But the practice is also a great way to spread mouth germs that have no business being on the eyeball. And those germs can lead to an eye infection called conjunctivitis, better known as “pink eye,” says Dr. Tanya Sitter, an optometrist in Olds, Alta.
“Most colds and flus and some other infections are spread by saliva, so it’s not surprising that if you’re applying saliva directly to the eye, you’re going to see an increase in bacterial or viral conjunctivitis,” she told CTVNews.ca.
Sitter, who admits she had never heard of “eye-licking” until this week, says even more concerning than pink eye would be the risk of transferring serious pathogens, such as chlamydia bacteria or herpes viruses.
“You’re putting yourself at risk for any kind of infection that can live in your mouth,” she said.
“You can get a herpes infection of the eye. So cold sores in your mouth, they can transfer herpes to the eye. And those infections are incredibly painful and not easy to treat.”
It’s also possible to develop a form conjunctivitis caused by chlamydia bacteria, called trachoma.
“That’s a pretty nasty one,” Sitter says.
The issue of infections caused by eyeball licking was first exposed by the Japanese website Naver Matome and then translated into English this week by another website called Japan Crush.
In the Naver Matome post, a Japanese middle school teacher identified as “Mr. Y,” said he had been noticing that kids in his Grade 6 class were often coming to class with styes, or bumps on the eyelids caused by mild bacterial infections. Then he noticed that as many as 10 children in the same class were wearing eye patches.
He figured out what was going on when he stumbled upon a young couple in a supply closet at the school who were licking each other’s eyeballs. The students were questioned and eventually revealed that eyeball licking had become popular among their classmates.

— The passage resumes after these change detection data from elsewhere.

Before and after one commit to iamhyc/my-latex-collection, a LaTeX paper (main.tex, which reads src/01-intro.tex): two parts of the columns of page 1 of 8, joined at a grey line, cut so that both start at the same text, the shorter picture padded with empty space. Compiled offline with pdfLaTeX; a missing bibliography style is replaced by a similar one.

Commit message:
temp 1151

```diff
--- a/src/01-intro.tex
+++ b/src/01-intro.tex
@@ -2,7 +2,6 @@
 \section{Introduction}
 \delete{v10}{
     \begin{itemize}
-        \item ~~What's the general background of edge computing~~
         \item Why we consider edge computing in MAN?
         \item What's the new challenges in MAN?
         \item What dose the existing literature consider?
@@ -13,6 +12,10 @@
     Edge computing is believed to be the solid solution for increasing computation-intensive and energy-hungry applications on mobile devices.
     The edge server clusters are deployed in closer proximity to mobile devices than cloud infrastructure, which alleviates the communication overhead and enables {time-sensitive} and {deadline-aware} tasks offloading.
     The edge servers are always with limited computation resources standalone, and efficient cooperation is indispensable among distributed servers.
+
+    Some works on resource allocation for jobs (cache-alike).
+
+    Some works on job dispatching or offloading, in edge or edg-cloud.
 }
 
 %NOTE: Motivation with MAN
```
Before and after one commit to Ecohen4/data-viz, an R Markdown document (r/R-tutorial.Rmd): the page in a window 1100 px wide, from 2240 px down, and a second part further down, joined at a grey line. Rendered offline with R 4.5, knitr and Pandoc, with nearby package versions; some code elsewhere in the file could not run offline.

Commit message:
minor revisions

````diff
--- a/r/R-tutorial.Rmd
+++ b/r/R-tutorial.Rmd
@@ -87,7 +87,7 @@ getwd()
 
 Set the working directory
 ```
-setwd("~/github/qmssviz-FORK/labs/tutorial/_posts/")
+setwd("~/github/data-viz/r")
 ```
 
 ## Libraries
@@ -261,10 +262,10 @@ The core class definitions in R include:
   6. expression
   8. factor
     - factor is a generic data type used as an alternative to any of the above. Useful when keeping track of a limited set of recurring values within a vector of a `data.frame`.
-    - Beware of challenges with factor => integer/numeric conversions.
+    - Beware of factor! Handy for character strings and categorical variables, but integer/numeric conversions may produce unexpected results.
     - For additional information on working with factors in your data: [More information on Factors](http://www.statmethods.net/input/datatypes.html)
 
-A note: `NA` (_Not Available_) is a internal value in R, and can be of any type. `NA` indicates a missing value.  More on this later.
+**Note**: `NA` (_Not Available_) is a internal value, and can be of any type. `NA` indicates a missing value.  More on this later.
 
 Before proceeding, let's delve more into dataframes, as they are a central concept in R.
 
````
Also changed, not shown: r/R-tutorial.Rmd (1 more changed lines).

As for how the trend got started, it’s unclear. Some are pointing to a music video released earlier this year by Japanese band Born in which a woman licks the eyeball of the band’s lead singer.